Then I beat myself up over the, “What if” scenario.
It’s hard enough accepting who you are and embracing it when the world rejects everything about you. Everyone knows that battle. Everyone has fought it at some point.
But it’s harder when it’s you vs. yourself, in an internal battle that’s all in your head, a battle you want so desperately to control.
You try to control something that’s been controlling you for as long as you remember.
It’s every person I doubt when I shouldn’t.
It’s every worse case scenario that never comes to life.
It’s ruining things before they begin because in my mind I’ve already said or done something to end it. Or I will say or do something eventually.
Anxiety makes me look at my reflection and question everything I see.
Anxiety makes me want to hide who I am because I truly hate it sometimes.
I hate staring at a phone wondering why someone hasn’t answered and rereading every word to my previous text and wondering what they are thinking.
I hate wondering if I’ve done something in the past because anxiety doesn’t let me forget my mistakes.
It brings them up every so often, reminding me of the time I messed up. And even when people have forgiven me, I still haven’t forgiven myself, regardless of how much time has passed. Anxiety makes me want to say sorry a hundred times just so the person knows.
I hate staying up at night questioning things I’ve done in the past and worrying about things that haven’t happened in the future.
I hate always worrying about things.
I hate being out in public because I’m in my own world sometimes. Physically I’m there, but in my head, I’m not.
I hate the moments when I need to break down, only it isn’t the appropriate time to.
And I hate not knowing when something really little will set me off.
I hate the anxiety of being late even though I know everyone said not to get there on time.
I hate the worrying what people think because as much as I try and play like I don’t care, I really do.
Anxiety tells me no one likes me and here are 50 reasons why.
Anxiety makes me want to apologize for all of these things.
And when you first meet me, you won’t notice this is what I’m like.
I’ll hide it behind nail biting and tapping and excuse myself in public. I’ll hide it by listening instead of speaking. I’ll hide it behind a busy schedule and always doing things. The truth is if I’m busy I’m not thinking too much about anything other than the task at hand. At first, I’ll do everything to hide it.
Hide the fact it took me 30 minutes to make a decision weighing out every pro and con. Hide the fact it takes me two hours to get ready because in my head everything looks awful on me and anxiety tells me so. Hide the fact I have minor panic attacks if I’m late to something or if I’ve overslept. And how something so little can change a day that’s hasn’t even begun yet.
I’ll hide the fact I’m exhausted because I didn’t sleep last night thinking about something that may never happen.

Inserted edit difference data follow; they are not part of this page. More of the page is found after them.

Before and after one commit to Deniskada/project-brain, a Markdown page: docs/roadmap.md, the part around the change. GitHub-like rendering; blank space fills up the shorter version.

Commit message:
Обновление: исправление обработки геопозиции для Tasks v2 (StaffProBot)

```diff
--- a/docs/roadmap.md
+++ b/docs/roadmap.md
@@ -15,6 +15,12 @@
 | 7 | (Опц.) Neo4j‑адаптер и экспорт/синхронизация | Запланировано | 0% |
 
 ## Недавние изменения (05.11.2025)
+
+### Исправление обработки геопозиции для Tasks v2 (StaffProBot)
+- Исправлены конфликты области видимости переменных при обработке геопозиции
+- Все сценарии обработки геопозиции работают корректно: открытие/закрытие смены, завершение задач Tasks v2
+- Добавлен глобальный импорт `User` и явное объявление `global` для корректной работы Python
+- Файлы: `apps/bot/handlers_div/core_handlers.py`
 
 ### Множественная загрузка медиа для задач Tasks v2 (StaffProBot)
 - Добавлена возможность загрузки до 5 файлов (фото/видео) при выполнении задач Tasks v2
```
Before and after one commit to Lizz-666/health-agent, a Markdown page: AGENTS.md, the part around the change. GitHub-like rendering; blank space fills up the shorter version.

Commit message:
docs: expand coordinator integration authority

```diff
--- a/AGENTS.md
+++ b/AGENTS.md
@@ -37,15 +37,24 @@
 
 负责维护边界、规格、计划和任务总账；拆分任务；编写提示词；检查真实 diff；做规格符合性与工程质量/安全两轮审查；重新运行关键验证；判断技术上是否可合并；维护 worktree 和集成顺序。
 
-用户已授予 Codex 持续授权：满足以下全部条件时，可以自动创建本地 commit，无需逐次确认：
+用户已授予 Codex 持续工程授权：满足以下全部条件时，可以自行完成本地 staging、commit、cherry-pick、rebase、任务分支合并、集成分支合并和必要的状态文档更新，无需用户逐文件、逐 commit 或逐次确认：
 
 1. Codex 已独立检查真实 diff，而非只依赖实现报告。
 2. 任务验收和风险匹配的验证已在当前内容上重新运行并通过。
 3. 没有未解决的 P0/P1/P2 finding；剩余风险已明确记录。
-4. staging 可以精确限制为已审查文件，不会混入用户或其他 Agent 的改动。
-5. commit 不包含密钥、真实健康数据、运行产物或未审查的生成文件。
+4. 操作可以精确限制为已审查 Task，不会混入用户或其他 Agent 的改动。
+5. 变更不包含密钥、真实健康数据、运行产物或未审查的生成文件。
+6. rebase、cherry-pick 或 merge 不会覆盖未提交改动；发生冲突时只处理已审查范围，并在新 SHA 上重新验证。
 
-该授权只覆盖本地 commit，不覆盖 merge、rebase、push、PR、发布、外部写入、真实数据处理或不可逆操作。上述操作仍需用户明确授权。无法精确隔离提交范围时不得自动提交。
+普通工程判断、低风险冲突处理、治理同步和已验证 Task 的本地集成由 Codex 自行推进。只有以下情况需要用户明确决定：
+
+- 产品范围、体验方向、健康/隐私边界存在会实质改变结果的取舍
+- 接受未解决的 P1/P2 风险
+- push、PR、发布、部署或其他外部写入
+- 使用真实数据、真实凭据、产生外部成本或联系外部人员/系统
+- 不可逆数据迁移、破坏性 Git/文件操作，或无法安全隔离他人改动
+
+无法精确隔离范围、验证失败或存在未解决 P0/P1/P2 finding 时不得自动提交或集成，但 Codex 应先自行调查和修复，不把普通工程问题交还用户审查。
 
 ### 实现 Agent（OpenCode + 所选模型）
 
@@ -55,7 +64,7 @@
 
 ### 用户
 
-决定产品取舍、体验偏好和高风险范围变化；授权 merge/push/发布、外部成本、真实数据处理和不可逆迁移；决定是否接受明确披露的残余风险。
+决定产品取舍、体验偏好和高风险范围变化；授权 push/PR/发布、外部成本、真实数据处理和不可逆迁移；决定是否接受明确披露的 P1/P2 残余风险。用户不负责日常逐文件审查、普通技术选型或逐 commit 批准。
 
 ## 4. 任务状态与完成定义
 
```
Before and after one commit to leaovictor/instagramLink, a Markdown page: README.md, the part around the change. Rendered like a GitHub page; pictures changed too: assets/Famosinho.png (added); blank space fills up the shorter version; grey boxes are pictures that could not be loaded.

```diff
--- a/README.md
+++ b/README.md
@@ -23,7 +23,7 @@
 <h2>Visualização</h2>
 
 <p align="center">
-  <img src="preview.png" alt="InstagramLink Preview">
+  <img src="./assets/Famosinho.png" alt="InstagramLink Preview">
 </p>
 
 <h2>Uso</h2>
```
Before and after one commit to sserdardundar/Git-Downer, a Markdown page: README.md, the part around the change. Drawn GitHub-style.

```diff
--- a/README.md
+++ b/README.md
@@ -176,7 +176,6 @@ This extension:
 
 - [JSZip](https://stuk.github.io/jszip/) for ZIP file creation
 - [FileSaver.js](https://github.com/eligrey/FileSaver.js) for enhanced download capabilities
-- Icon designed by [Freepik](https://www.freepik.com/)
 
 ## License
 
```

And as you get to know me, you’ll begin to see how much anxiety plays a major role in my life.
And when you realize the truth, you’ll realize what I’ve had to live with most of my life. I’ll apologize for being this type of person.
I’ll apologize if it’s something you can’t second-hand deal with because there are times I can’t deal with it myself.
But at the same time, I can’t change it.
At the same time, I know I’m always going to live with this thing that dictates a lot of my life.
So I’ll always say sorry.
I’ll be sorry for the things I do and the things I don’t. But through your acceptance and understanding of something I’m still struggling to understand myself, comes a love for you and all you are.
Only lately I’ve begun to realize, you don’t have to love everything about yourself before someone else does. Sometimes it takes someone loving those bits of yourself you reject, sometimes it takes hearing someone say it’s OK to be like this. It’s only then you begin to accept yourself for all you are but more than you realize, you don’t have to be sorry.
By Kirsten Corley for TheMighty